Jan. 24 - UK Prime Minister, David Cameron, uses a speech at Davos to say Britain and the West have an opportunity to boost their economic fortunes by luring jobs and factories back from abroad. His words came just a day after the Bank of England governor, Mark Carney, reassured investors by suggesting there was no immediate need for the UK to raise interest rates. Hayley Platt reports.
Britain's open for business. And wants companies who have 'off-shored' their business to Asia and elsewhere - to come home to help boost Britain's economy. That was the message from David Cameron at this year's World Economic Forum in Davos. SOUNDBITE: David Cameron, UK Prime Minister, saying (English): "For years the West has been written off. People say that we are facing some sort of inevitable decline.'' The Prime Minister is hoping cheap energy from shale gas and less regulation would be just some of the incentives.

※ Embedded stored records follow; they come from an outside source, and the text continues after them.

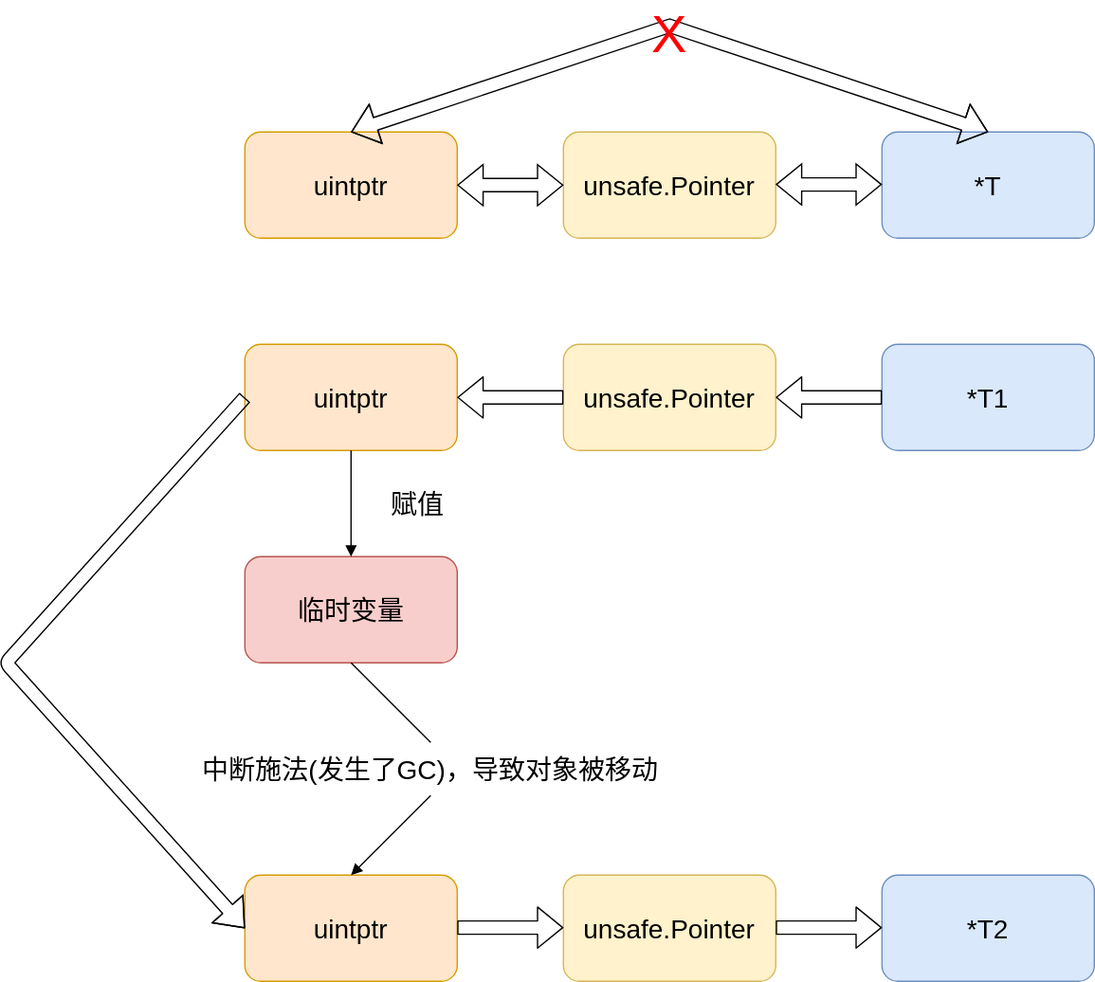
Above: advance/doc/go_unsafe.svg in SuanCaiYv/GoBaseLearn (draw.io), before the change. Source tidied: cells renumbered, new cells last; positions are measured from the earlier drawing's top-left corner, leaving out a move shared by most shapes.
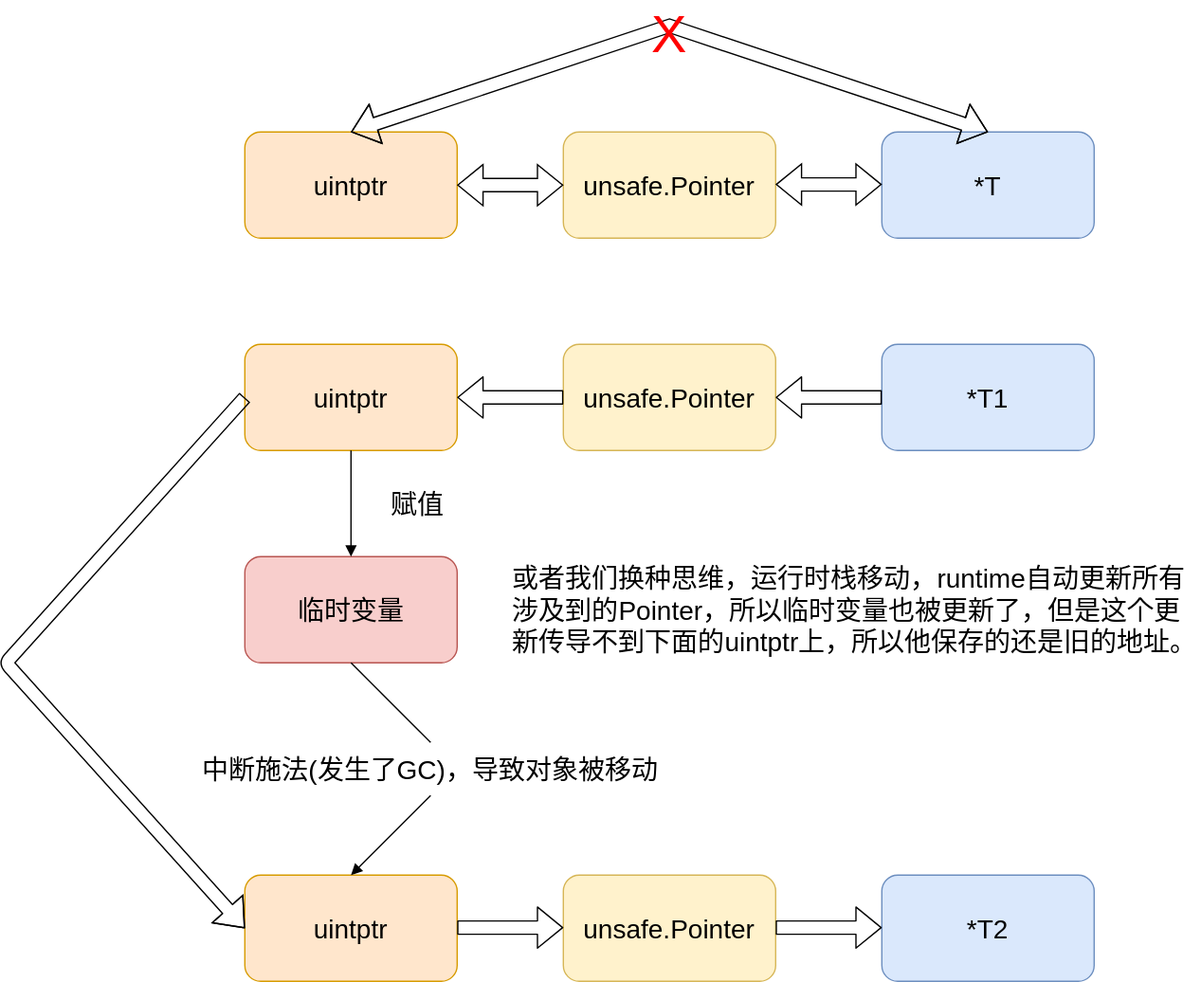
After the commit.

The edit, as a diff of the source:
```diff
@@ -93,5 +93,8 @@
         </Array>
       </mxGeometry>
     </mxCell>
+    <mxCell id="26" value="&lt;font style=&quot;font-size: 20px&quot;&gt;或者我们换种思维，运行时栈移动，runtime自动更新所有涉及到的Pointer，所以临时变量也被更新了，但是这个更新传导不到下面的uintptr上，所以他保存的还是旧的地址。&lt;/font&gt;" style="text;html=1;strokeColor=none;fillColor=none;align=left;verticalAlign=middle;whiteSpace=wrap;rounded=0;" parent="1" vertex="1">
+      <mxGeometry x="380" y="410" width="520" height="80" as="geometry" />
+    </mxCell>
   </root>
 </mxGraphModel>
```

SOUNDBITE: David Cameron, UK Prime Minister, saying (English): "There is now an opportunity for the reverse. There is an opportunity for some of those jobs to come back." The government says well-known companies including Raspberry Pi, Jaegar and Vent-axia have already returned to Britain. Now a new government-sponsored service called Reshore UK has been set-up to help firms which want to do the same. BCG's Mike Ingram says Britain is more attractive now. SOUNDBITE: Mike Ingram, BGC Partners, saying (English): "The things that businesses were concerned about, they were concerned about the macroeconomics economic environment. Now, certainly that has improved over the last 12 months in Britain. The other thing they were worried about was financing conditions; those have eased." The news that UK interest rates are likely to remain low should also help. The Bank of England governor, Mark Carney, appears to have ruled out an immediate hike even though unemployment has fallen to 7.1% - just a shade higher than the threshold at which he had indicated the BOE would consider a hike. Though that may leave Carney in a difficult spot over his forward guidance policy. SOUNDBITE: Mike Ingram, BGC Partners, saying (English): "If he moves the threshold to 6.5 percent unemployment rate, that's the rate the Bank of England thinks that the labour market becomes inflationary. Or he says this number doesn't really mean anything at all." Cameron is under pressure to prove that Britain's surprisingly strong economic recovery is sustainable. But he acknowledged there were still problems - and asked for patience from those who have yet to feel the benefits of the economic recovery.